A great deal of music journalists get into this cesspit of a capsizing industry with originally a hugely benevolent and simple intent: to share music they love, in the hope that others will share this enjoyment. It can be easy to forget this sometimes.

Upon hearing the work of Luke Howard one sun-kissed morning, this is the overwhelming urge that overcame me. My fingers itched to dance across the keyboard sending links to the ones I knew would appreciate it, whilst typing-out a gushing nonsensical stream-of-consciousness of how I was listening to it, and what I was doing at the very moment 'it' hit me. If you must know I was in my 1st floor flat looking out across the long-shadows of the high street I live on in the early morning, observing the cafe worker who was opening up shop. Going through the motions, starting the day, the ritualised tasks, the calm, the part of the day where everything seems possible before time slips away before another day gets eaten up. And it made this everyday humdrum activity seem fucking epic and significant, like it was soundtracking the opening to an astutely shot feature film that you've been dying to see for too long.

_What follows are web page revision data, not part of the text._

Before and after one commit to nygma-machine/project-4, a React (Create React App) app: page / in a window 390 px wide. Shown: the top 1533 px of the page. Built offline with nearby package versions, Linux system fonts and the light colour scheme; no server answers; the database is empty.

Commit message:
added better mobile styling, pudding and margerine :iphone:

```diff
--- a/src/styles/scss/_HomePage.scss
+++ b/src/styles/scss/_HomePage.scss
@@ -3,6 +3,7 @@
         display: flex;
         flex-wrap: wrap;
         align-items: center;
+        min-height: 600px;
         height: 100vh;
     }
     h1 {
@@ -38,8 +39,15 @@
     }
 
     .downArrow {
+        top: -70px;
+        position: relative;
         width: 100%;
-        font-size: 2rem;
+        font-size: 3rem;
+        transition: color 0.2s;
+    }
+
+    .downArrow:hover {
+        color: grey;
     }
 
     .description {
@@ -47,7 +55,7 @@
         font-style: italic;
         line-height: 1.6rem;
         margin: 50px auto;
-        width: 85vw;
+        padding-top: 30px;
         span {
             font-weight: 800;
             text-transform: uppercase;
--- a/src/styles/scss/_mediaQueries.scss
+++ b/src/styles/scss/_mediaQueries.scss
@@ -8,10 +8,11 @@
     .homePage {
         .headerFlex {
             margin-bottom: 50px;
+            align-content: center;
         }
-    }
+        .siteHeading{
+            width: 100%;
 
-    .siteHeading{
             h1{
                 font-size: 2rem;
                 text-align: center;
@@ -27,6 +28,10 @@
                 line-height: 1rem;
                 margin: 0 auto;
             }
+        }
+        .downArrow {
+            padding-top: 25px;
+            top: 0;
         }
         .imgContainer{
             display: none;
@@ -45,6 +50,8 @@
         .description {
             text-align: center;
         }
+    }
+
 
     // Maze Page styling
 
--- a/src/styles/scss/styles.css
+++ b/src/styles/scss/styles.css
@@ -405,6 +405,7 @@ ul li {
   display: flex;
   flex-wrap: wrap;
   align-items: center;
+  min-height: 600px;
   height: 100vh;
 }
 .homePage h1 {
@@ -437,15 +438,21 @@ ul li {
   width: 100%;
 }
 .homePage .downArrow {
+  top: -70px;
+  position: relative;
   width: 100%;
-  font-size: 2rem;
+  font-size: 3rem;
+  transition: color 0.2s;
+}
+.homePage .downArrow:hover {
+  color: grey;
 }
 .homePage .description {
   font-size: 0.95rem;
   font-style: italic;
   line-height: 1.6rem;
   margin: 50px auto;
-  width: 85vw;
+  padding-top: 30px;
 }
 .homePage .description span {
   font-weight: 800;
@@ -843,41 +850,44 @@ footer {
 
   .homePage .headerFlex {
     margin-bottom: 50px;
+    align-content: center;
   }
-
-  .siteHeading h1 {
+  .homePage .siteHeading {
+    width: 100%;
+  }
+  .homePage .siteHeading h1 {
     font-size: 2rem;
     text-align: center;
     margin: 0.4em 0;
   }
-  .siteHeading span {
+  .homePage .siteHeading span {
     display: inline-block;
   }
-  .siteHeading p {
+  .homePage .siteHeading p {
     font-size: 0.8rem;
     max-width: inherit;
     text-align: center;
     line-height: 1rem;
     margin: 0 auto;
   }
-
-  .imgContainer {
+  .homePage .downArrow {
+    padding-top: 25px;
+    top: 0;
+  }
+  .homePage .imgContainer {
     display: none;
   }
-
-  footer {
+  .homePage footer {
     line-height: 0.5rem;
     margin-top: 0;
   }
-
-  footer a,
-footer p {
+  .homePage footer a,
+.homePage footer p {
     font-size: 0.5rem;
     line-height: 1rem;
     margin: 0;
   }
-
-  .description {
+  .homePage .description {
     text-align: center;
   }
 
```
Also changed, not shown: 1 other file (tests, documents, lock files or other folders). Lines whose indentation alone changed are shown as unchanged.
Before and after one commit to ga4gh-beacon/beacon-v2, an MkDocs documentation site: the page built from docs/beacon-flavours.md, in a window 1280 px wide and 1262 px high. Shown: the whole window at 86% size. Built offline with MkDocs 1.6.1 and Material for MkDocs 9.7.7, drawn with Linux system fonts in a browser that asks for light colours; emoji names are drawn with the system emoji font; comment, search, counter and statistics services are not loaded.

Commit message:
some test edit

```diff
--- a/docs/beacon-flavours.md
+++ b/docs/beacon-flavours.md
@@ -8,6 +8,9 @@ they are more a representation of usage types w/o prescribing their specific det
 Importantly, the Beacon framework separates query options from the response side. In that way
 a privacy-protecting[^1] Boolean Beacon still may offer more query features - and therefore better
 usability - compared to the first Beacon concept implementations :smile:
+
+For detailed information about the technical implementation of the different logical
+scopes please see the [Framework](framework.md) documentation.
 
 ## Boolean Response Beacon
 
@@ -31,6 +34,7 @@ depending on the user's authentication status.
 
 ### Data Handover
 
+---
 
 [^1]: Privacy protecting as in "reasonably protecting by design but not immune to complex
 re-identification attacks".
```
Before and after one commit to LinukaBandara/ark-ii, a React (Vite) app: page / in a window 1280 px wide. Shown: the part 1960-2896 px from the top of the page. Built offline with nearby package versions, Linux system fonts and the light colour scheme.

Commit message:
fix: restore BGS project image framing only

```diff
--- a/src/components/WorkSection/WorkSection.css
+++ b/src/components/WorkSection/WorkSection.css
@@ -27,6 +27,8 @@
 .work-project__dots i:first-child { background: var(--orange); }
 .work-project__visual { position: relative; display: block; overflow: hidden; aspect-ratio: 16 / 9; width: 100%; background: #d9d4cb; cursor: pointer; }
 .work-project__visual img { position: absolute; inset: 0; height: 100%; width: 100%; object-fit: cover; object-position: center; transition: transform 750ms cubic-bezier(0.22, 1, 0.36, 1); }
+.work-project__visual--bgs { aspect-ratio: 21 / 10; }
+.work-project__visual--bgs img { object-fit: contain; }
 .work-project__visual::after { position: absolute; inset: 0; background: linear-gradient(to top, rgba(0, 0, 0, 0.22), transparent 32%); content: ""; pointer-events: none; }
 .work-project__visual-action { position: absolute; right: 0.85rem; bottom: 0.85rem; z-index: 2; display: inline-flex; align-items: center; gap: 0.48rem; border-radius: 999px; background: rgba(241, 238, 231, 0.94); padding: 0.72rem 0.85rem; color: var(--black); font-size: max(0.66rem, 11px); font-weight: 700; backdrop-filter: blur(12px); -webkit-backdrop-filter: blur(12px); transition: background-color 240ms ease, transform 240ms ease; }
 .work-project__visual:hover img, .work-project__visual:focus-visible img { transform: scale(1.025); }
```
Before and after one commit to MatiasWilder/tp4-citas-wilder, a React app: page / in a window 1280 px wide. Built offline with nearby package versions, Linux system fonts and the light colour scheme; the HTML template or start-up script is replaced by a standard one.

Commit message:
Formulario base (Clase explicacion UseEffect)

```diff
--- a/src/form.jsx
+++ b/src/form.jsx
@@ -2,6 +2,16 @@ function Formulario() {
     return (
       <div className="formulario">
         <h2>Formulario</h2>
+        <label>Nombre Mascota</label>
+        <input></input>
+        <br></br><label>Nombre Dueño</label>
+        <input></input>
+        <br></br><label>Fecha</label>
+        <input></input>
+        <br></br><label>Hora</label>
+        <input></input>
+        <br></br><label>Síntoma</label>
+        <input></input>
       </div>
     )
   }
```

The album in question is titled Sun, Cloud that was recorded in Australia, Iceland and Norway, and is a wholly immersive, resplendent listen, utilising minimalist contemporary classical recording techniques with a ten-piece ensemble. For fans of Max Richter if I could be so lazy.

Listen to and purchase Sun, Cloud via his Bandcamp here - and for a taster we are happy to offer up this exclusive premiere of gorgeous little thing 'A Softer World'.

Head here to download the track for free.